Are you honest and truthful in all you say and do? Do you maintain strict integrity in business transactions and in your dealings with individuals and organizations? Do you use money and information entrusted to you with discretion and responsibility? Taking oaths implies a double standard of truth; in choosing to affirm instead, be aware of the claim to integrity that you
– Advices and Queries #37, Quaker Faith & Practice
Typically, the concern for integrity is articulated in terms of honesty and truthfulness. Quakers are known for their history of refusing to swear an oath, in recognition both of Jesus’ clear statement on the subject (“Let your ‘yea’ be ‘yea’ and your ‘nay’ be ‘nay’,” Matthew 5:33–37) and of Friends’ opposition to two standards of truth-telling.
Indeed, Friends’ concern for integrity has been reflected in a reputation for honesty. Quaker merchants flourished, in large part because of their innovation of a single price system for products. Customers knew they could trust the quality of the Quakers’ merchandise and that it would be fairly priced. Similarly, Quakers became involved in the banking, accounting and insurance industries as people entrusted their funds to these honest brokers. Barclays, Lloyds, PriceWaterhouse and Friends Provident are results of these financial endeavors.
More than honesty and truthfulness, though, the testimony of integrity points to a fundamental Quaker impulse to “let your life preach,” to be authentic enough that others might see what one’s beliefs and commitments are by the way life is lived. John Woolman, the 18th century “poster child” for Quaker integrity, writes in his Journal, “The substance of true religion is to harmonize practice with principle.” For him, that meant using nothing connected with the slave system he deplored—even wearing undyed clothing to avoid the slave-produced indigos. It meant walking 200 miles of Pennsylvania wilderness at the height of the French and Indian War to meet with Native Americans—because he felt a motion of love toward them.
Thomas Kelly, a 20th century Friend, writes in A Testament of Devotion, “If the Society of Friends has anything to say, it lies in this region primarily: Life is meant to be lived from a Center, a divine Center.” The Quaker testimony of integrity might be compared to a circle, the definition of which is “a locus of points, each of which is equidistant from an invisible point—the center.” For Friends, God is that invisible Center. The circle of one’s life is to be organized around the will and nature of that Divine Presence: a will characterized by the desire for a restored harmony in creation; a nature defined by love. Quaker integrity is about integrating those values into one’s life.
Expressions of this testimony at Guilford College

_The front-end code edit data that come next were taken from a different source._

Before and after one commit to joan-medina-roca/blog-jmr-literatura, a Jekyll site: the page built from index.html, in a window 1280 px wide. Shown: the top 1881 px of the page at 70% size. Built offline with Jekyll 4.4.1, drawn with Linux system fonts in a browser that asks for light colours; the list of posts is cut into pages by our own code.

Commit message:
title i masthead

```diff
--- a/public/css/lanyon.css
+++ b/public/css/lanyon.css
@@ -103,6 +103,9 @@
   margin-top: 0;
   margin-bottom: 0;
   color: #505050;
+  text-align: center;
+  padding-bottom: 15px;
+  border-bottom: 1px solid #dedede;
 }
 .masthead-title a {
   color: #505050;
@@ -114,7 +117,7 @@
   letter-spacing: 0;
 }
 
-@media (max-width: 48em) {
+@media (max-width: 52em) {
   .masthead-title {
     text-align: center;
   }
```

The honor code. Students are asked to affirm their honesty on academic work by including the statement “I have been honest and have observed no dishonesty” in the materials they turn in to professors. Implied in this statement is a responsibility to maintain personal integrity and to encourage others to do so. In recent years, Guilford has also been moving toward developing a social honor code, “The Community Agreements Initiative,” that would reflect a more authentic attempt to live in community based on shared values and commitments.
The academic curriculum. Quaker principles and testimonies are embedded in the college curriculum, integrating the values of Guilford’s heritage into the core mission of the institution. From the introduction of these principles in First Year Experience classes to core requirements in diversity, social justice, environmental responsibility and multicultural awareness, Guilford courses reflect Quaker commitment. Such majors and concentrations as African-American studies, international studies, women’s studies, environmental studies, peace studies and other areas reflective of Quaker testimonies give further witness to this integration, as does a focus on interdisciplinary approaches to knowledge.